Weighted blankets are used to combat specific sensory deficits or overload, along with several other mental health and emotional disorders. Those with chronic anxiety, depression, insomnia, autism, dementia, and attention deficit problems can benefit from using a weighted blanket. These unique blankets counteract these issues and aid in better rest periods and relaxation. This essential guide to weighted blanket answers several of the top questions asked.
Many occupational therapists recommend weighted blanket therapy as part of an individual’s daily routines. Children over two years of age may also benefit from switching to an appropriate sized and weighted blanket. These blankets can calm nerves and promote more comfortable and deeper sleep. Parents should be aware that there are some essential guidelines for using weighted blankets for children.
The Essential Guide to Weighted Blankets
Who Can Benefit?
Weighted blankets might help kids diagnosed with several different disorders. This includes: sensory processing disorder, autism, ADHD, and Anxiety. It can also help children who can’t switch their thought patterns and behaviors off before bedtime. Weighted blankets help the child to fall into a deep and tranquil sleep. This type of sleep is necessary for the body’s nighttime rejuvenation process.
Is There Any Science Behind It?
Fortunately, there are scientific findings that connect the use of weighted blankets with other therapies Deep Pressure Touch therapies (DPT). More doctors, mental health professionals, and various therapists are seeing positive results. This simple therapeutic technique helps decrease anxieties, combat depression or to assist individuals with insomnia sleep without medication. Most occupational therapists hear the question “do weighted blankets work?” far more often than not.

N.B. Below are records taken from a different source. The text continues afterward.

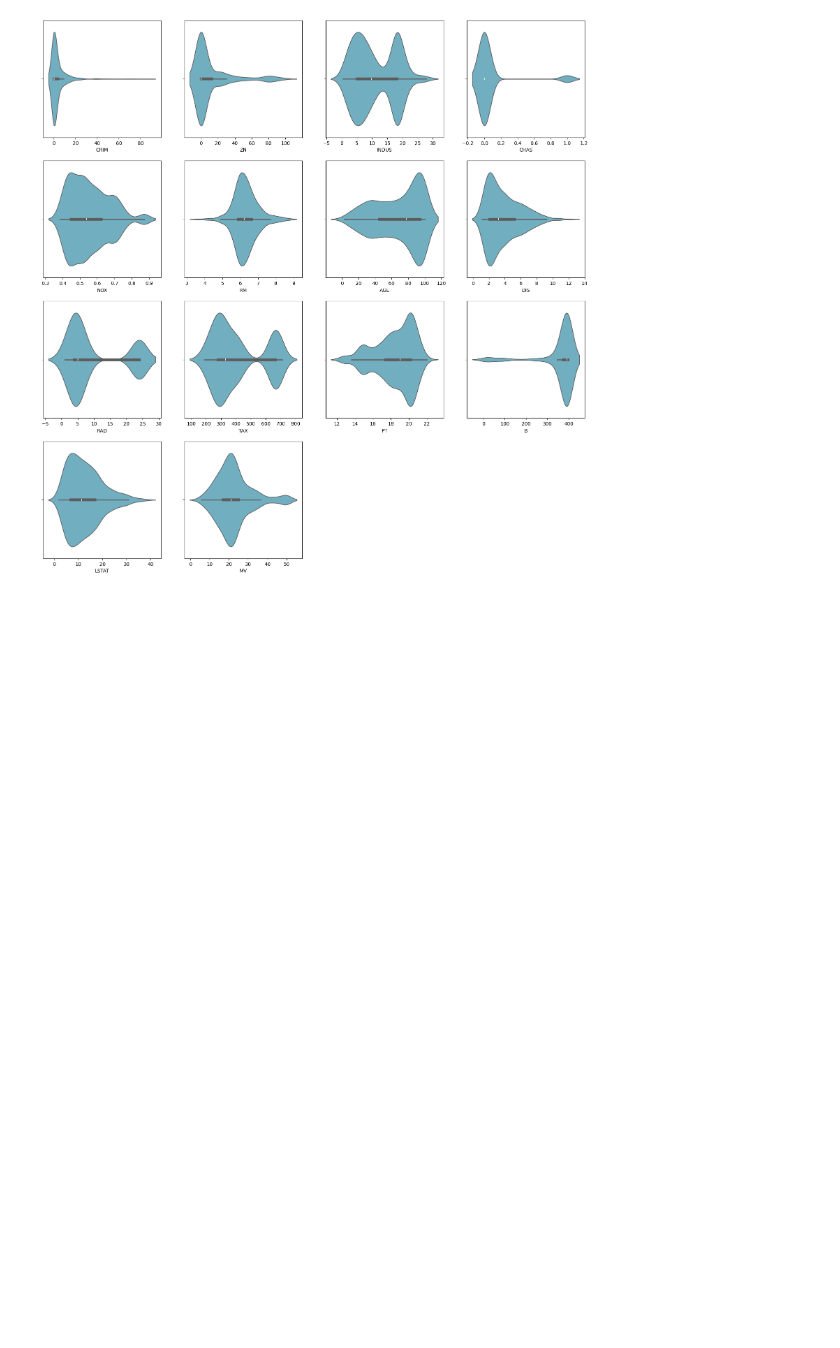
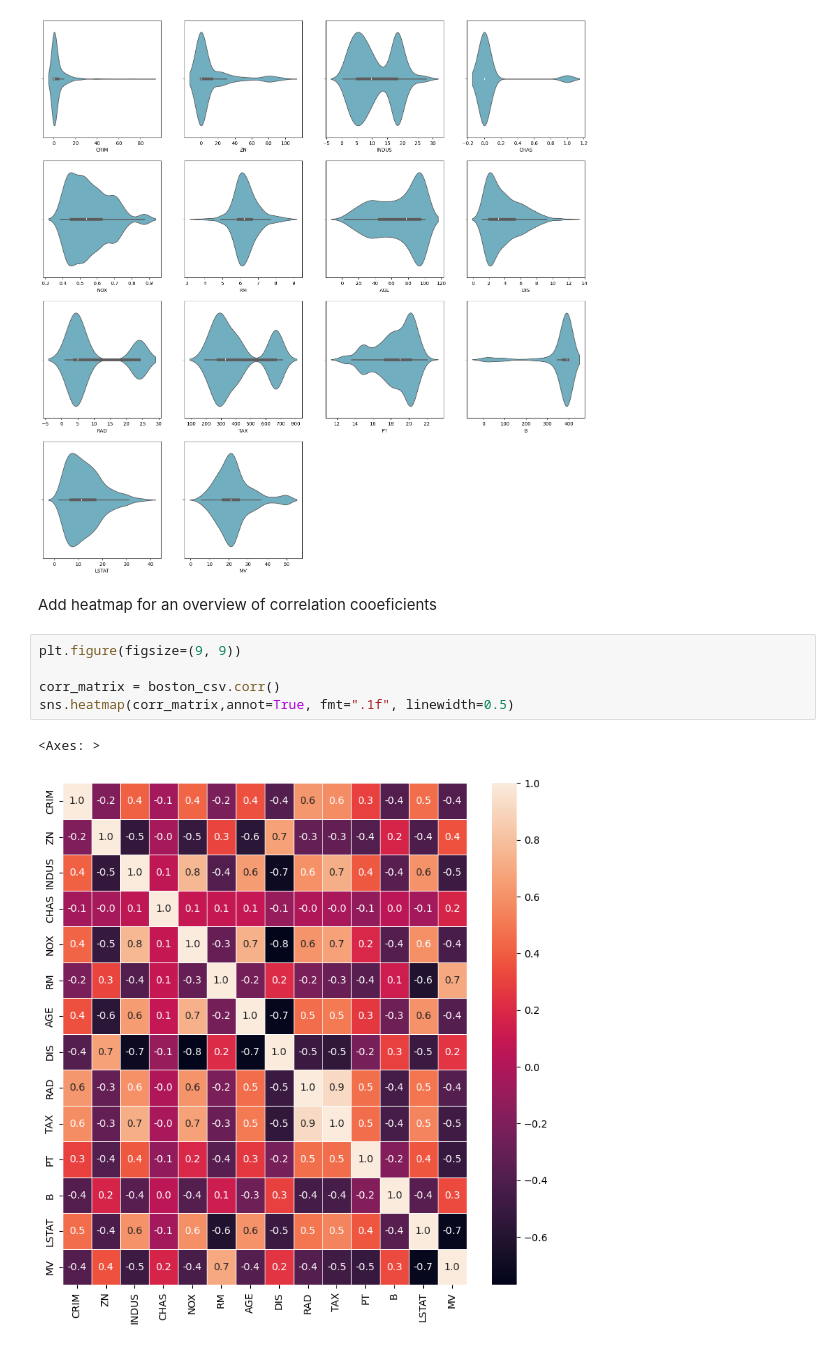
Before and after one commit to Ri-Dearg/data-analytics-dbs, a Jupyter notebook: statistics/ca1-boston-data/ca1.ipynb, the cells around one changed output. Saved outputs shown, nothing was run; the diff lists cells and outputs as text; blank space fills up the shorter version.

Commit message:
feat(stats): add heatmap

```diff
--- a/statistics/ca1-boston-data/ca1.ipynb
+++ b/statistics/ca1-boston-data/ca1.ipynb
@@ -109,3 +109,13 @@ Add violin plots to show median, interquartile range, concentration of values.
 multi_row_plot(sns.violinplot, boston_csv)
 # %% [output]
 [figure]
+# %% [markdown]
+Add heatmap for an overview of correlation cooeficients
+# %%
+plt.figure(figsize=(9, 9))
+
+corr_matrix = boston_csv.corr()
+sns.heatmap(corr_matrix,annot=True, fmt=".1f", linewidth=0.5)
+# %% [output]
+<Axes: >
+[figure, added]
```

Understanding How Weighted Blankets Work
DPT has been successfully helping many kids to self-calm during the day or when trying to fall asleep. The evenly dispersed weights in a weighted blanket serve to promote a subtle “grounding” effect that is useful for encouraging natural relaxation that can lead to better overall sleep.
A weighted blanket may trigger the body’s natural release of melatonin known to induce sleepiness that typically leads to better rest in general. As the gentle and steady weight of the blanket pushes the body down, the person lying beneath it often begins to slow their racing thoughts and calm their restless emotions.
Determine if a Weighted Blanket Might Help your Child
Most important in this essential guide to weighted blankets is determine if it will benefit your child. Many occupational therapists and healthcare specialists speak highly of weighted blanket therapy. It is essential that parents first assess if the blanket is likely to help their child. These blankets can be expensive, and it makes sense to ask your child or yourself some simple determining questions.
Common signs that your child might like and benefit from a weighted blanket include:
- Is your child overly anxious before bedtime?
- Does your child like tighter spaces when upset like a closet or behind a couch?
- Has your child been diagnosed with autism, depression, anxiety, or other sensory impacted health conditions?
- Does your kid love to snuggle under warm blankets?
- Is it difficult for your child to calm down?
Essential Guide to Weighted Blankets
Ask your child’s family, doctor, therapist, or another healthcare professional if this type of blanket is suitable for your child. Many occupational therapists have loaner blankets for parents to try out first. The blanket weight should be roughly 10% of the child’s weight.
A weighted blanket could help your child calm down and sleep better and combined with additional therapies,